One could make a good argument that what giants such as Cardinals Giacomo Lercaro of Bologna, Franz König of Vienna and Leo Joseph Suenens of Brussels were to Paul VI, today figures such as Cardinals Reinhard Marx of Munich, Christoph Schönborn of Vienna and Oscar Rodriguez Maradiaga of Tegucigalpa, Honduras, are to Francis.

Just as Lercaro, König and Suenens were perceived to have Paul’s backing at Vatican II to push forward a reform agenda, Marx, Schönborn and Rodriguez, in tandem with others such as Italian Archbishop Bruno Forte, were seen as having Francis’ encouragement in doing the same thing at his two Synods of Bishops on the family.

Of course, the conventional perception is that Paul’s moderate reform effort brought him a lot of grief, in large part because he often managed to make everyone at least a little upset.

The Catholic right never really forgave him for not keeping Vatican II under tighter control, especially on matters such as changes in the liturgy, while the left can’t get past his “no” to artificial birth control in the 1968 encyclical Humanae Vitae.

To some extent, Francis faces an analogous situation, meaning he draws some fire from both sides of the aisle.

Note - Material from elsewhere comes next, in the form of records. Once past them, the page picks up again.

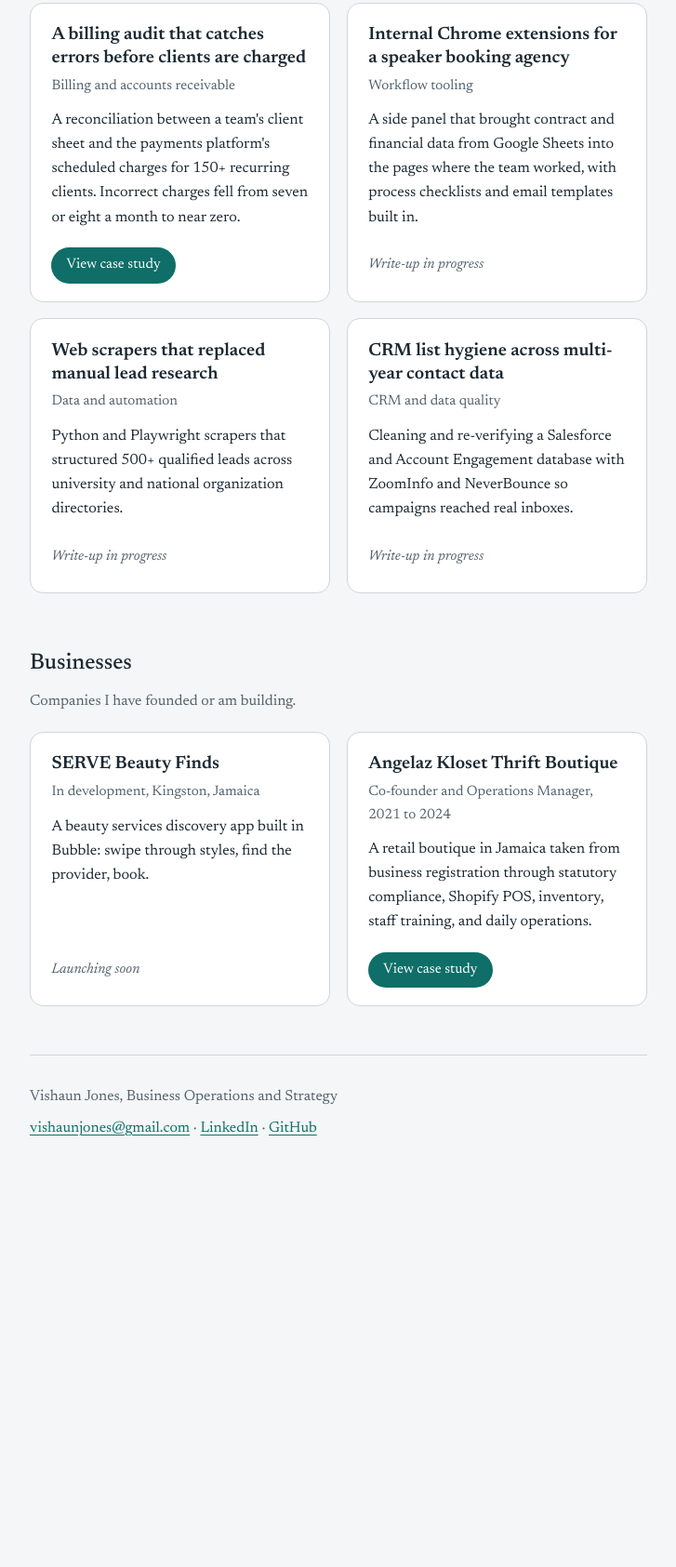
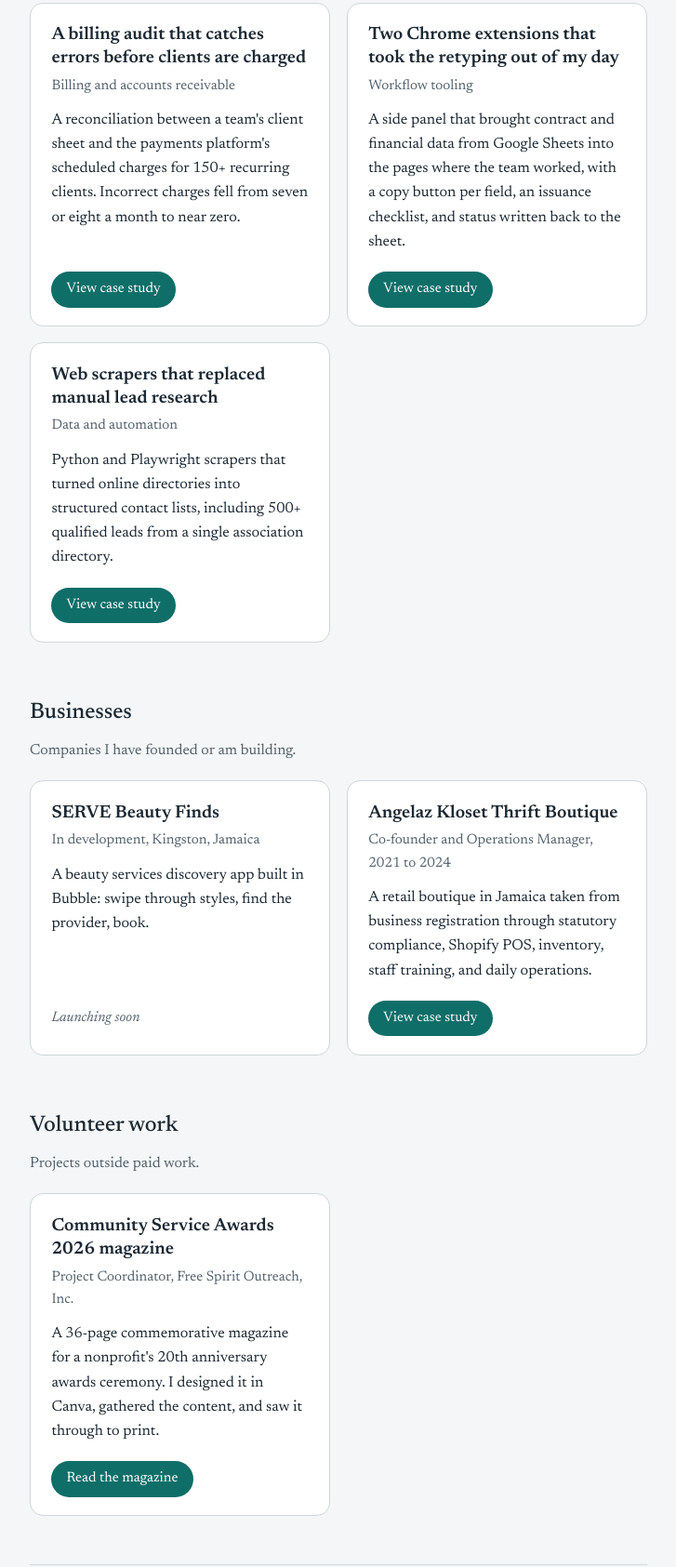
Before and after one commit to vishaunj/vishaunj.github.io, a plain HTML site: page index.html in a window 1280 px wide. Shown: the part 551-2236 px from the top of the page at 93% size, without its empty margins (276-1003 px from the left). Before the commit the page ends 1834 px from the top, so only its background shows below. Drawn offline with Linux system fonts and the light colour scheme.

Commit message:
Add updated index.html file

```diff
--- a/index.html
+++ b/index.html
@@ -7,7 +7,7 @@
 <link rel="preconnect" href="https://fonts.googleapis.com"><link rel="preconnect" href="https://fonts.gstatic.com" crossorigin><link href="https://fonts.googleapis.com/css2?family=Newsreader:ital,opsz,wght@0,6..72,400;0,6..72,500;0,6..72,600;1,6..72,400&display=swap" rel="stylesheet"><link rel="stylesheet" href="/shared.css">
 </head>
 <body><div class="wrap">
-<header class="site"><a class="name" href="/" aria-current="page">Vishaun Jones</a><nav><a href="/case-studies/">Case studies</a><a href="/contact/">Contact</a></nav></header>
+<header class="site"><a class="name" href="/">Vishaun Jones</a><nav><a href="/" aria-current="page">Home</a><a href="/contact/">Contact</a></nav></header>
 <main>
 <div class="hero">
 <h1>I build the systems that keep operations honest.</h1>
@@ -19,9 +19,8 @@
 <p class="cat">Work I did on the job, written up with the problem, what I built, the results, and what I would do differently.</p>
 <ul class="cards">
 <li class="card"><h3>A billing audit that catches errors before clients are charged</h3><p class="meta">Billing and accounts receivable</p><p>A reconciliation between a team's client sheet and the payments platform's scheduled charges for 150+ recurring clients. Incorrect charges fell from seven or eight a month to near zero.</p><a class="btn" href="/case-studies/billing-reconciliation/">View case study</a></li>
-<li class="card"><h3>Internal Chrome extensions for a speaker booking agency</h3><p class="meta">Workflow tooling</p><p>A side panel that brought contract and financial data from Google Sheets into the pages where the team worked, with process checklists and email templates built in.</p><span class="soon">Write-up in progress</span></li>
-<li class="card"><h3>Web scrapers that replaced manual lead research</h3><p class="meta">Data and automation</p><p>Python and Playwright scrapers that structured 500+ qualified leads across university and national organization directories.</p><span class="soon">Write-up in progress</span></li>
-<li class="card"><h3>CRM list hygiene across multi-year contact data</h3><p class="meta">CRM and data quality</p><p>Cleaning and re-verifying a Salesforce and Account Engagement database with ZoomInfo and NeverBounce so campaigns reached real inboxes.</p><span class="soon">Write-up in progress</span></li>
+<li class="card"><h3>Two Chrome extensions that took the retyping out of my day</h3><p class="meta">Workflow tooling</p><p>A side panel that brought contract and financial data from Google Sheets into the pages where the team worked, with a copy button per field, an issuance checklist, and status written back to the sheet.</p><a class="btn" href="/case-studies/chrome-extensions/">View case study</a></li>
+<li class="card"><h3>Web scrapers that replaced manual lead research</h3><p class="meta">Data and automation</p><p>Python and Playwright scrapers that turned online directories into structured contact lists, including 500+ qualified leads from a single association directory.</p><a class="btn" href="/case-studies/web-scrapers/">View case study</a></li>
 </ul>
 </section>
 
@@ -33,6 +32,13 @@
 <li class="card"><h3>Angelaz Kloset Thrift Boutique</h3><p class="meta">Co-founder and Operations Manager, 2021 to 2024</p><p>A retail boutique in Jamaica taken from business registration through statutory compliance, Shopify POS, inventory, staff training, and daily operations.</p><a class="btn" href="/case-studies/angelaz-kloset/">View case study</a></li>
 </ul>
 </section>
+<section id="volunteer">
+<h2>Volunteer work</h2>
+<p class="cat">Projects outside paid work.</p>
+<ul class="cards">
+<li class="card"><h3>Community Service Awards 2026 magazine</h3><p class="meta">Project Coordinator, Free Spirit Outreach, Inc.</p><p>A 36-page commemorative magazine for a nonprofit's 20th anniversary awards ceremony. I designed it in Canva, gathered the content, and saw it through to print.</p><a class="btn" href="/projects/free-spirit-magazine/">Read the magazine</a></li>
+</ul>
+</section>
 </main>
 <footer class="site"><p>Vishaun Jones, Business Operations and Strategy</p><p><a href="mailto:vishaunjones@gmail.com">vishaunjones@gmail.com</a> &middot; <a href="https://linkedin.com/in/vishaunjones">LinkedIn</a> &middot; <a href="https://github.com/vishaunj">GitHub</a></p></footer>
 </div></body></html>
```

Earlier this week, for instance, at the same moment many Catholic liberals were applauding when he named a longtime advocate for the ordination of women as deacons to a new commission to study the issue, the pro-LGBT group DignityUSA denounced his recent remarks on gender identity to Polish bishops for fomenting “increased violence towards, and oppression of, transgender and gender-nonconforming people.”

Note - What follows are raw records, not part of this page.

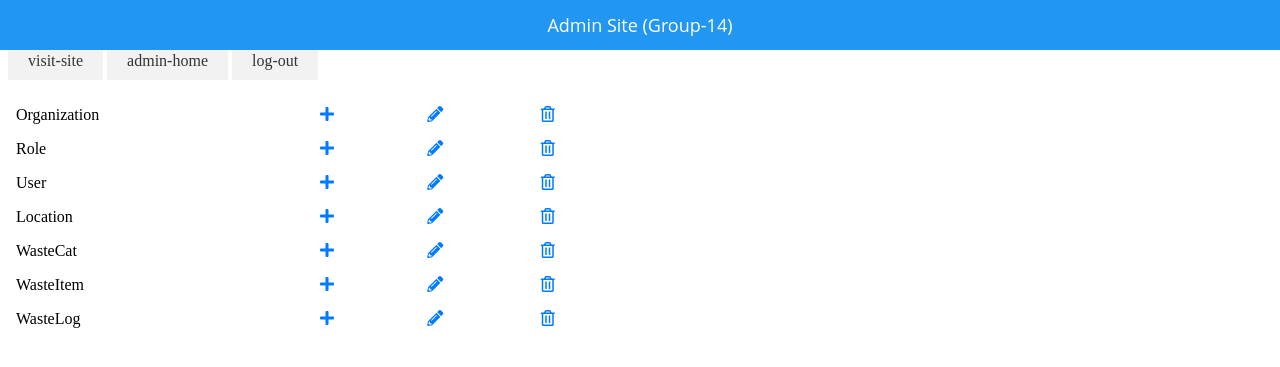
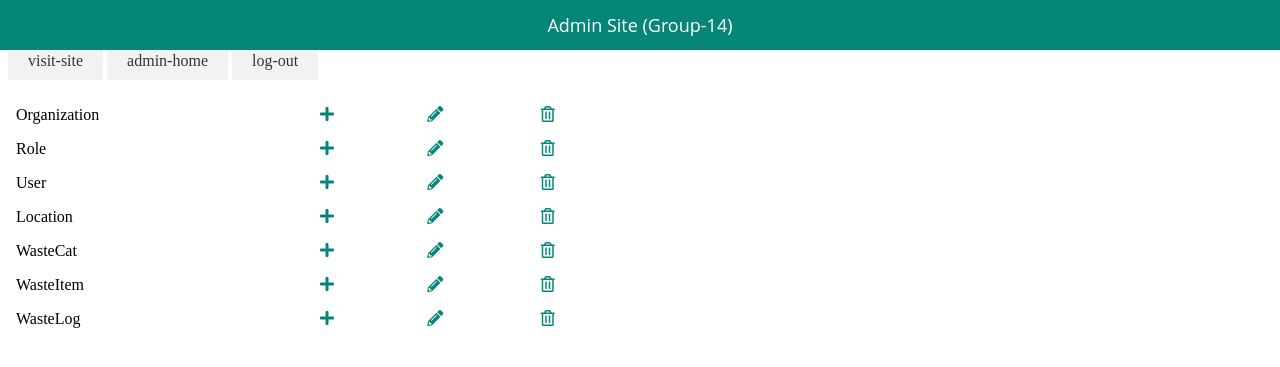
Before and after one commit to ysebastian-student-work-cdu/assessments-2-and-4-hit237-group-14, a Django app: page /admin-home/ in a window 1280 px wide. Shown: the top 367 px of the page. Run offline with Django 4.2, Linux system fonts and the light colour scheme.

Commit message:
updated icon colour

```diff
--- a/group14_proj_AT4/admin_g14/templates/admin_g14/header.html
+++ b/group14_proj_AT4/admin_g14/templates/admin_g14/header.html
@@ -63,7 +63,7 @@
         left: 0;
         width: 100%;
         height: 50px; /* Adjust this value as needed */
-        background-color: #2196F3; /* Set the desired color for the band */
+        background-color: rgb(5, 134, 121); /* Set the desired color for the band */
       }
 
       h1 {
@@ -89,6 +89,9 @@
       .list-view {
         font-family: "Roboto", sans-serif;
         cursor: pointer;
+      }
+      i {
+        color: rgb(5, 134, 121);
       }
 
 
```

(In a Q&A session with bishops during his trip to Poland, Francis decried what he saw as the “ideological colonization” of wealthy countries trying to force others to teach children “that everyone can choose their gender,” describing it as “terrible.”)

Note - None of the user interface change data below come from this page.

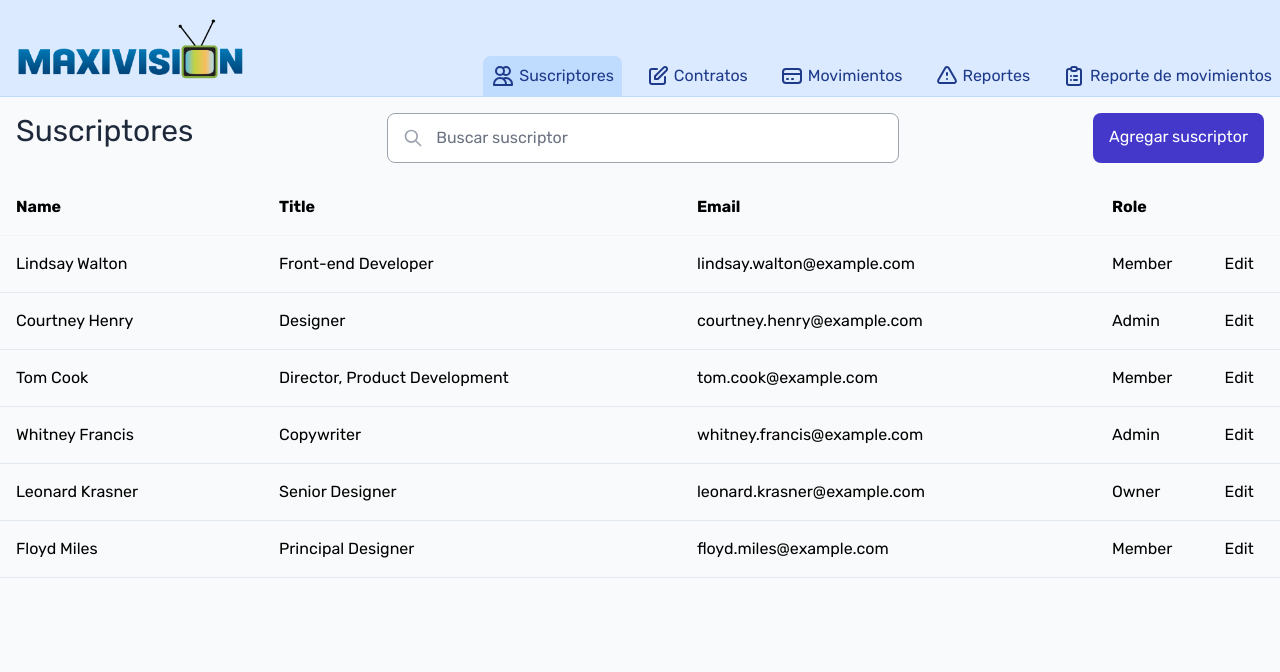
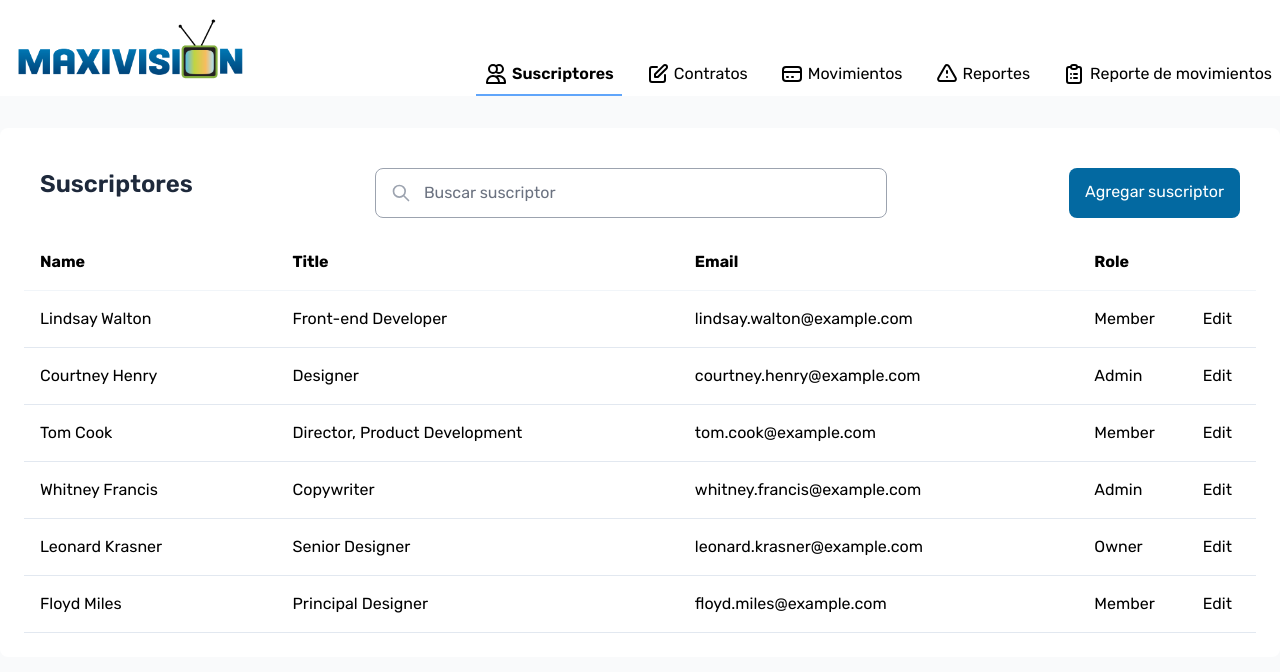
Before and after one commit to ismaelamezcua/maxivision-app, a Next.js app: page / in a window 1280 px wide. Shown: the top 672 px of the page. Built offline with nearby package versions, Linux system fonts and the light colour scheme.

Commit message:
feat: update Navbar appearance

```diff
--- a/components/Navbar.tsx
+++ b/components/Navbar.tsx
@@ -15,7 +15,7 @@ const Navbar: FC = (): ReactElement => {
   ];
 
   return (
-    <div className="w-full bg-blue-100 border-b border-blue-200">
+    <div className="w-full bg-white">
       <div className="container mx-auto">
         <div className="flex flex-row justify-between items-end">
           <img
@@ -27,7 +27,7 @@ const Navbar: FC = (): ReactElement => {
             {menuEntries.map(({ key, label, href, icon }) => (
               <Link key={key} href={href}>
                 <a>
-                  <div className={`text-blue-900 w-full p-2 rounded-t-lg inline-flex ${(router.asPath === href) ? 'bg-blue-200' : 'hover:bg-blue-200'} `}>
+                  <div className={`w-full p-2 inline-flex ${(router.asPath === href) ? 'border-b-2 border-blue-400 font-semibold' : 'hover:border-b-2'} `}>
                     {icon}
                     <span className="ml-1">{label}</span>
                   </div>
--- a/pages/index.tsx
+++ b/pages/index.tsx
@@ -31,14 +31,15 @@ const Home: NextPage = () => {
   }
 
   return (
-    <div className="container mx-auto">
+    <>
+      <div className="container mx-auto p-6 mt-8 bg-white rounded-lg">
         <div className="flex flex-row justify-between p-4">
-        <h1 className="text-3xl text-slate-800">Suscriptores</h1>
+          <h1 className="text-2xl font-semibold text-slate-800">Suscriptores</h1>
 
           <div className="max-w-lg w-full">
             <SearchInput searchTerm={searchTerm} handleSubmit={handleSubmit} handleReset={handleReset} handleChange={handleChange} />
           </div>
-        <div className="bg-indigo-700 rounded-lg px-4 py-3 text-white">
+          <div className="bg-sky-700 rounded-lg px-4 py-3 text-white">
             Agregar suscriptor
           </div>
 
@@ -67,6 +68,7 @@ const Home: NextPage = () => {
         </table>
 
       </div>
+    </>
   );
 }
 
```
Lines whose indentation alone changed are shown as unchanged.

For the most part, however, the Catholic left is still enthusiastic about Francis, if anything wishing he would be more aggressive about compelling other bishops to fall into line with his vision.

Will there be a Humanae Vitae moment for Francis, which puts him in the same awkward spot long occupied by Paul VI?

Some thought it might come with his decision on Communion for divorced and remarried Catholics at the conclusion of the two synods, but Francis in that case deftly managed to thread the needle – certainly not delivering a firm “no,” but making his apparent “maybe” sufficiently nuanced and qualified that everyone can read it in their own way.

Perhaps it will come with the commission on women deacons, if his eventual answer is “no,” and given his views on the risk of clericalizing women that’s not an implausible result – although it’s hard to imagine whatever he decides on that front would have the same vast cultural echo as rejecting the pill right at the peak of the sexual revolution in the late 1960s.

More broadly, Francis has a form of insulation that Paul VI didn’t enjoy in quite the same way, which is his broad popularity outside the chattering classes. As a friend of mine and longtime Vatican-watcher puts it, “He just makes people feel good.”

However things play out, the bottom line is that there’s more than a little Paul VI in Francis.

Perhaps the current non-Italian pope Montini anticipated all those years ago may spend some time today, on the anniversary of Paul’s death, pondering the vicissitudes of his remarkable, but also often embattled, predecessor.